There must be a rebuke for leaders involved in cases of sexual abuse and a time for healing and loving care for the victim. There will be plenty of time for forgiveness after the healing process starts. It is important the church doesn’t only rely on the law or legal advice in it comes to cases of sexual misconduct. We have a spiritual and moral obligation to our church members that extends beyond the court. Even if there is a legal case pending, the church has to its part in the process to bring restoration to the victim and protect the integrity of the ministry.
Our first goal as ministry leaders should be abuse prevention. Having a response policy is a start, but it is not enough. It is crucial that ministries have a well thought out plan in place before abuse occurs. I have partnered with two great institutions that work to prevent clergy misconduct and child abuse prevention in ministry: Faith Trust Institute and Dove’s Nest. If you are interested in learning more about healthy boundary training for your leaders or your congregation feel free to contact me.
Glen Guyton is the Chief Operating Officer for Mennonite Church USA, but got his start in youth ministry. He is an advocate for bringing intercultural competency and innovative leadership practices to ministry so that people can find practical and meaningful ways to engage the world. You can connect with Glen on FACEBOOK, INSTAGRAM, TWITTER, LINKEDIN, his BLOG, EMAIL or WEBSITE.

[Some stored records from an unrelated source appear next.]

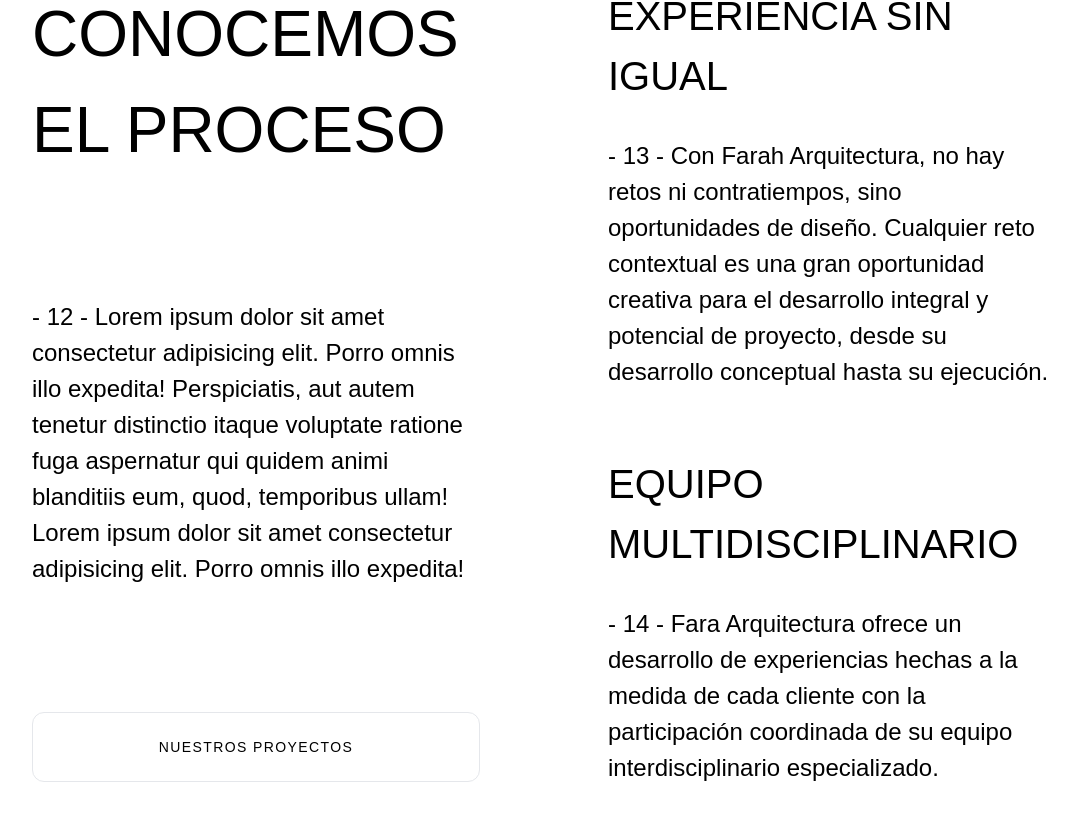
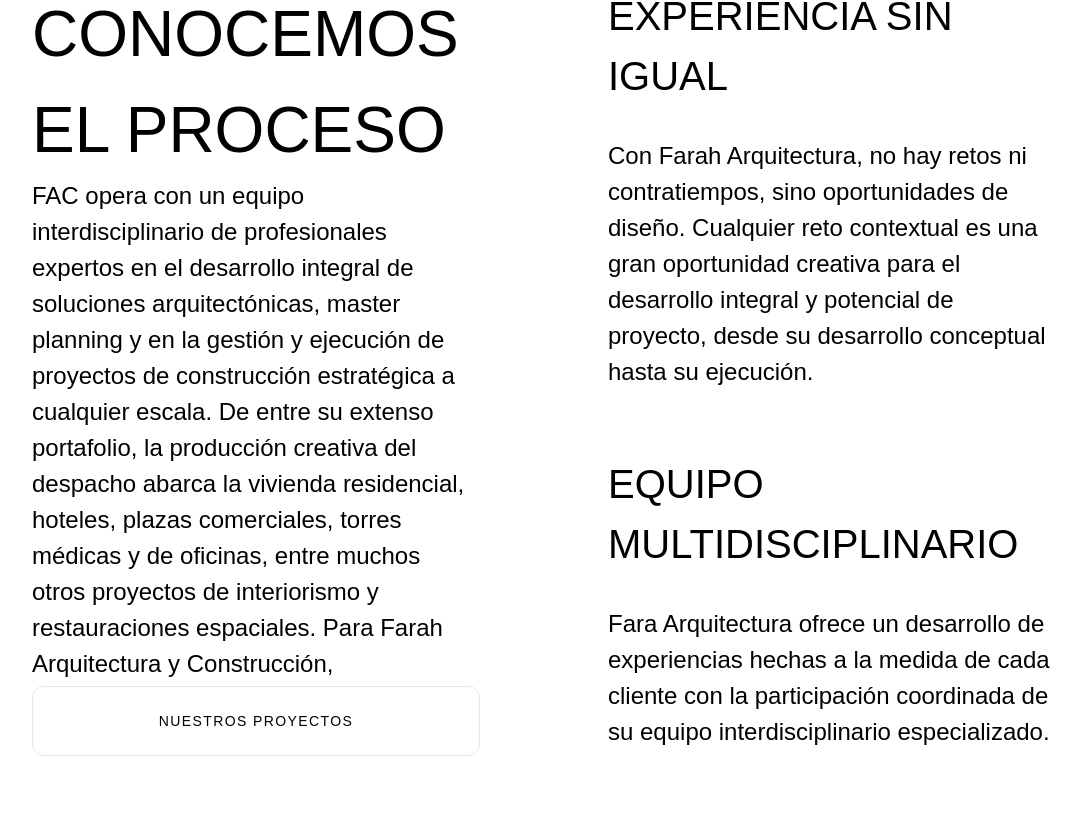
Before and after one commit to jdwyer6/fara-arquitectura, a React (Create React App) app: page /construccion-home in a window 1280 px wide. Shown: the part 2042-2860 px from the top of the page, without its empty margins (96-1177 px from the left). Built offline with nearby package versions, Linux system fonts and the light colour scheme.

Commit message:
add text, fix accented i characters, and update contact form email address

```diff
--- a/src/components/AboutPageTemplate.js
+++ b/src/components/AboutPageTemplate.js
@@ -9,7 +9,10 @@ const AboutPageTemplate = ({mainImage,
     servicesText,
     service1,
     service2,
-    service3
+    service3,
+    title1,
+    title2,
+    title3
 }) => {
     return (
         <div className="flex flex-wrap px-2 md:px-16 xl:px-32">
@@ -30,9 +33,9 @@ const AboutPageTemplate = ({mainImage,
                     <p>{servicesText}</p>
                 </div>
                 <div className='flex flex-wrap justify-between'>
-                    <Card icon={icon1} title='Lorem Ipsum' bg='bg-olive' description={service1}/>
-                    <Card icon={icon2} title='Lorem Ipsum' bg='bg-sand' description={service2}/>
-                    <Card icon={icon3} title='Lorem Ipsum' bg='bg-ivory' description={service3}/>
+                    <Card icon={icon1} title={title1} bg='bg-olive' description={service1}/>
+                    <Card icon={icon2} title={title2} bg='bg-sand' description={service2}/>
+                    <Card icon={icon3} title={title3} bg='bg-ivory' description={service3}/>
 
 
                 </div>
--- a/src/components/HomePageTemplate.js
+++ b/src/components/HomePageTemplate.js
@@ -91,7 +91,7 @@ const HomePageTemplate = ({primaryImage,
             </section>
 
 
-            <section className='flex justify-center pb-16'>
+            <section className='flex justify-center pb-16 w-full'>
                 <div className='text-start md:text-center w-full md:w-3/4'>
                     <strong>CONTÁCTANOS HOY</strong>
                     <p className='mb-16'>{contactanosHoyTexto}</p>
--- a/src/pages/ConstruccionAboutPage.js
+++ b/src/pages/ConstruccionAboutPage.js
@@ -12,11 +12,11 @@ const ConstruccionAboutPage = () => {
             icon1={<MdConstruction size={200}/>}
             icon2={<GiBulldozer size={160}/>}
             icon3={<TbBuildingSkyscraper size={200}/>}
-            aboutTextMain='- 16 - Lorem ipsum, dolor sit amet consectetur adipisicing elit. Nobis voluptatem assumenda error harum! Iusto repudiandae unde expedita eius iure debitis temporibus vero perferendis? Et vel exercitationem nobis! Eligendi, modi cumque. Lorem ipsum dolor sit amet consectetur adipisicing elit. Consectetur, possimus tempore ad facere nihil modi facilis similique expedita voluptas illum odit exercitationem incidunt totam? Accusantium nesciunt veritatis excepturi libero quasi.'
-            servicesText='- 17 - Lorem ipsum dolor sit, amet consectetur adipisicing elit. Est sed, et corrupti alias reiciendis, fugit ex illum quaerat nostrum quibusdam quisquam omnis architecto facere? Error deleniti neque possimus necessitatibus. Facere?Lorem ipsum dolor sit amet consectetur adipisicing elit. Omnis, natus veniam excepturi saepe ex vitae, nulla dicta sapiente cupiditate error dolorem iste provident, eaque libero nostrum quasi placeat suscipit quod!'
-            service1='- 18 - Lorem ipsum dolor sit ametø consectetur adipisicing elit. Deleniti molestiae tempora corrupti necessitatibus.'
-            service2='- 19 - Lorem ipsum dolor sit ametø consectetur adipisicing elit. Deleniti molestiae tempora corrupti necessitatibus.'
-            service3='- 20 - Lorem ipsum dolor sit ametø consectetur adipisicing elit. Deleniti molestiae tempora corrupti necessitatibus.'
+            aboutTextMain={<><span>'Cada proyecto es único y merece un análisis minucioso para integrar las necesidades del cliente, sus expectativas y su presupuesto. Farah Arquitectura y Construcción busca expandir el potencial de la idea inicial hasta llevarla a la solución de diseño ideal, siempre siguiendo un eje central: calidad y excelencia en el más mí</span><span style={{margin:'-6px'}}>nimo detalle. Para ello es fundamental crear una relación cercana y sólida entre el equipo creativo y el cliente, comunicando paso a paso estrategias y avances en el proyecto. De esta forma, el despacho ofrece su acompañamiento creativo y experiencia en el campo para proyectos de interiorismo y arquitectura de interiores, renovaciones espaciales, restauraciones inmuebles y proyectos residenciales y comerciales a cualquier escala.'</span></>}
+            servicesText='Farah Arquitectura y Construcción ofrece un desarrollo de experiencias hechas a la medida para cada cliente y futuros usuarios por medio de una amplia variedad de servicios en soluciones arquitectónicas, arquictura de interiores y remodelación espacial, restauración de inmuebles, construcción y master planning. Con la participación coordinada de su equipo interdisciplinario especializado, el despacho lleva a cabo tanto proyectos propios, como proyectos para particulares y empresas.'
+            title1='Construcción Integral'
+            title2={<><span>Gestorí</span><span style={{margin:'-6px'}}>a</span></>}
+            title3='Master Planning'
         />
         </>
      );
--- a/src/pages/ConstruccionHomePage.js
+++ b/src/pages/ConstruccionHomePage.js
@@ -17,11 +17,11 @@ const ConstruccionHomePage = () => {
                 galleryImage2={gallery2}
                 galleryImage3={gallery3}
                 galleryImage4={gallery4}
-                whoAreWeText='- 11 - Lorem ipsum dolor sit, amet consectetur adipisicing elit. Doloremque maxime voluptas minima nihil. Mollitia ut cupiditate alias minima, perspiciatis obcaecati eius? Voluptatibus, velit odio sed animi a ex magnam. Ducimus?'
-                conocemosElProcesoText='- 12 - Lorem ipsum dolor sit amet consectetur adipisicing elit. Porro omnis illo expedita! Perspiciatis, aut autem tenetur distinctio itaque voluptate ratione fuga aspernatur qui quidem animi blanditiis eum, quod, temporibus ullam! Lorem ipsum dolor sit amet consectetur adipisicing elit. Porro omnis illo expedita!'
-                experenciaSinIgualTexto='- 13 - Con Farah Arquitectura, no hay retos ni contratiempos, sino oportunidades de diseño. Cualquier reto contextual es una gran oportunidad creativa para el desarrollo integral y potencial de proyecto, desde su desarrollo conceptual hasta su ejecución.'
-                EquipoMultidisciplinarioTexto='- 14 - Fara Arquitectura ofrece un desarrollo de experiencias hechas a la medida de cada cliente con la participación coordinada de su equipo interdisciplinario especializado. '
-                contactanosHoyTexto='- 15 - Lorem ipsum dolor sit amet consectetur adipisicing elit. Eum officiis at aspernatur fugiat aliquam, impedit veritatis deserunt laboriosam repellendus quibusdam deleniti sed dicta ex nam, voluptate enim tenetur quasi. Aperiam?'
+                whoAreWeText={<><span>Farah Arquitectura y Construcción es un despacho mexicano dedicado al diseño arquitectónico y construcción con sede en la Ciudad de México. Con diez años de experiencia, el despacho cuenta con un portafolio de más de 50 proyectos construidos en diversas ciudades dentro del área metropolitana y sus </span><span>cercaní</span><span style={{margin:'-6px'}}>as.</span></>}
+                conocemosElProcesoText='FAC opera con un equipo interdisciplinario de profesionales expertos en el desarrollo integral de soluciones arquitectónicas, master planning y en la gestión y ejecución de proyectos de construcción estratégica a cualquier escala. De entre su extenso portafolio, la producción creativa del despacho abarca la vivienda residencial, hoteles, plazas comerciales, torres médicas y de oficinas, entre muchos otros proyectos de interiorismo y restauraciones espaciales. Para Farah Arquitectura y Construcción, '
+                experenciaSinIgualTexto='Con Farah Arquitectura, no hay retos ni contratiempos, sino oportunidades de diseño. Cualquier reto contextual es una gran oportunidad creativa para el desarrollo integral y potencial de proyecto, desde su desarrollo conceptual hasta su ejecución.'
+                EquipoMultidisciplinarioTexto='Fara Arquitectura ofrece un desarrollo de experiencias hechas a la medida de cada cliente con la participación coordinada de su equipo interdisciplinario especializado. '
+                contactanosHoyTexto='Soluciones arquitectónicas integrales.'
              />
         </>
      );
--- a/src/pages/ContactPage.js
+++ b/src/pages/ContactPage.js
@@ -12,7 +12,7 @@ const ContactPage = () => {
 
     return (
         <div className="md:h-screen px-2 md:px-16 xl:px-32 ">
-            <form action="https://formsubmit.co/9b9906a5003ad4c65cbd82615315fc4d" method="POST">
+            <form action="https://formsubmit.co/aa991a923f84236ebc940fe1d4c6e069" method="POST">
                 <div className='text-center'>
                     <h2>CONTÁCTANOS</h2>
                     <p className='font-small'><span className='text-red-600'>*</span> Campos Obligatorios</p>
@@ -47,7 +47,7 @@ const ContactPage = () => {
                     <textarea name="message" onChange={(e)=>setMessage(e.target.value)} className='h-40 bg-ivory rounded-lg focus:outline-sand' placeholder="Escribe tu mensaje..." style={{textIndent: '16px', lineHeight: '40px'}}></textarea>
                 </div>
                 <div className='w-full md:w-1/2 py-8'>
-                    <ButtonPrimary type="submit" text='ENVIAR'/>
+                    <button type='submit' className="bg-brown w-full px-8 text-xs md:text-sm text-white font-medium tracking-widest py-6 rounded-xl md:mx-8 hover:bg-gray-dark ease-out duration-300 my-1">ENVIAR</button>
                 </div>
 
             </form>
--- a/src/pages/InterioresAboutPage.js
+++ b/src/pages/InterioresAboutPage.js
@@ -11,11 +11,11 @@ const InterioresAboutPage = () => {
             icon1={<RiBuilding2Line size={200}/>}
             icon2={<FaDraftingCompass size={160}/>}
             icon3={<MdDesignServices size={200}/>}
-            aboutTextMain='- 6 - Lorem ipsum, dolor sit amet consectetur adipisicing elit. Nobis voluptatem assumenda error harum! Iusto repudiandae unde expedita eius iure debitis temporibus vero perferendis? Et vel exercitationem nobis! Eligendi, modi cumque. Lorem ipsum dolor sit amet consectetur adipisicing elit. Consectetur, possimus tempore ad facere nihil modi facilis similique expedita voluptas illum odit exercitationem incidunt totam? Accusantium nesciunt veritatis excepturi libero quasi.'
-            servicesText='- 7 - Lorem ipsum dolor sit, amet consectetur adipisicing elit. Est sed, et corrupti alias reiciendis, fugit ex illum quaerat nostrum quibusdam quisquam omnis architecto facere? Error deleniti neque possimus necessitatibus. Facere?Lorem ipsum dolor sit amet consectetur adipisicing elit. Omnis, natus veniam excepturi saepe ex vitae, nulla dicta sapiente cupiditate error dolorem iste provident, eaque libero nostrum quasi placeat suscipit quod!'
-            service1='- 8 - Lorem ipsum dolor sit ametø consectetur adipisicing elit. Deleniti molestiae tempora corrupti necessitatibus.'
-            service2='- 9 - Lorem ipsum dolor sit ametø consectetur adipisicing elit. Deleniti molestiae tempora corrupti necessitatibus.'
-            service3='- 10 - Lorem ipsum dolor sit ametø consectetur adipisicing elit. Deleniti molestiae tempora corrupti necessitatibus.'
+            aboutTextMain='Para el despacho es fundamental identificar el potencial de cada proyecto dentro de sí mismo y su contexto inmediato. Es a través de un análisis colaborativo entre cada una de las disciplinas que integran el equipo creativo como el proyecto se adaptará al espacio existente y a las necesidades específicas del cliente para así presentar todas y cada una de las posibilidades potenciales que definirán las funcionalidades del diseño final.'
+            servicesText='Farah Arquitectura y Construcción ofrece un desarrollo de experiencias hechas a la medida para cada cliente y futuros usuarios por medio de una amplia variedad de servicios en soluciones arquitectónicas, arquictura de interiores y remodelación espacial, restauración de inmuebles, construcción y master planning. Con la participación coordinada de su equipo interdisciplinario especializado, el despacho lleva a cabo tanto proyectos propios, como proyectos para particulares y empresas.'
+            title1='Diseño'
+            title2 ='Remodelación y restauración'
+            title3='Master Planning'
         />
 
      );
--- a/src/pages/InterioresHomePage.js
+++ b/src/pages/InterioresHomePage.js
@@ -16,11 +16,11 @@ const InterioresHomePage = () => {
              galleryImage2={galleryImage2}
              galleryImage3={galleryImage3}
              galleryImage4={galleryImage4}
-             whoAreWeText='- 1 - Lorem ipsum dolor sit amet consectetur adipisicing elit. Porro omnis illo expedita! Perspiciatis, aut autem tenetur distinctio itaque voluptate ratione fuga aspernatur qui quidem animi blanditiis eum, quod, temporibus ullam! Lorem ipsum dolor sit amet consectetur adipisicing elit. Porro omnis illo expedita! Perspiciatis, aut autem tenetur distinctio itaque voluptate ratione fuga aspernatur qui quidem animi blanditiis eum, quod, temporibus ullam!'
-             conocemosElProcesoText='- 2 - Lorem ipsum dolor sit amet consectetur adipisicing elit. Porro omnis illo expedita! Perspiciatis, aut autem tenetur distinctio itaque voluptate ratione fuga aspernatur qui quidem animi blanditiis eum, quod, temporibus ullam! Lorem ipsum dolor sit amet consectetur adipisicing elit. Porro omnis illo expedita!'
-             experenciaSinIgualTexto='- 3 - Con Farah Arquitectura, no hay retos ni contratiempos, sino oportunidades de diseño. Cualquier reto contextual es una gran oportunidad creativa para el desarrollo integral y potencial de proyecto, desde su desarrollo conceptual hasta su ejecución.'
-             EquipoMultidisciplinarioTexto='- 4 - Fara Arquitectura ofrece un desarrollo de experiencias hechas a la medida de cada cliente con la participación coordinada de su equipo interdisciplinario especializado. '
-             contactanosHoyTexto='- 5 - Lorem ipsum dolor sit amet consectetur adipisicing elit. Eum officiis at aspernatur fugiat aliquam, impedit veritatis deserunt laboriosam repellendus quibusdam deleniti sed dicta ex nam, voluptate enim tenetur quasi. Aperiam?'
+             whoAreWeText={<><span>Farah Arquitectura y Construcción es un despacho mexicano dedicado al diseño arquitectónico y construcción con sede en la Ciudad de México. Con diez años de experiencia, el despacho cuenta con un portafolio de más de 50 proyectos construidos en diversas ciudades dentro del área metropolitana y sus </span><span>cercaní</span><span style={{margin:'-6px'}}>as.</span></>}
+             conocemosElProcesoText={<><span>El primer paso en el proceso creativo del despacho se refiere al acercamiento entre el cliente y nuestro equipo, con el propósito de conocer sus ideas y expectativas para conceptualizarlas y reconciliarlas con los alcances esperados. Se realiza una preselección de materiales, paletas cromáticas, sketching visual y se determina una ruta crí</span><span style={{margin:'-4px'}}>tica que integre y gestione los trabajos necesarios a emprender dentro del tiempo adecuado para que los expertos en decoración, planeación y construcción creen, formulen y ejecuten el proyecto de inicio a fin.</span></>}
+             experenciaSinIgualTexto='Con Farah Arquitectura, no hay retos ni contratiempos, sino oportunidades de diseño. Cualquier reto contextual es una gran oportunidad creativa para el desarrollo integral y potencial de proyecto, desde su desarrollo conceptual hasta su ejecución.'
+             EquipoMultidisciplinarioTexto='Fara Arquitectura ofrece un desarrollo de experiencias hechas a la medida de cada cliente con la participación coordinada de su equipo interdisciplinario especializado. '
+             contactanosHoyTexto='Soluciones arquitectónicas integrales.'
              />
 
         </>
```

Disclaimer: The views and opinions expressed in the YS Blog are those of the authors and do not necessarily reflect the opinion or position of YS.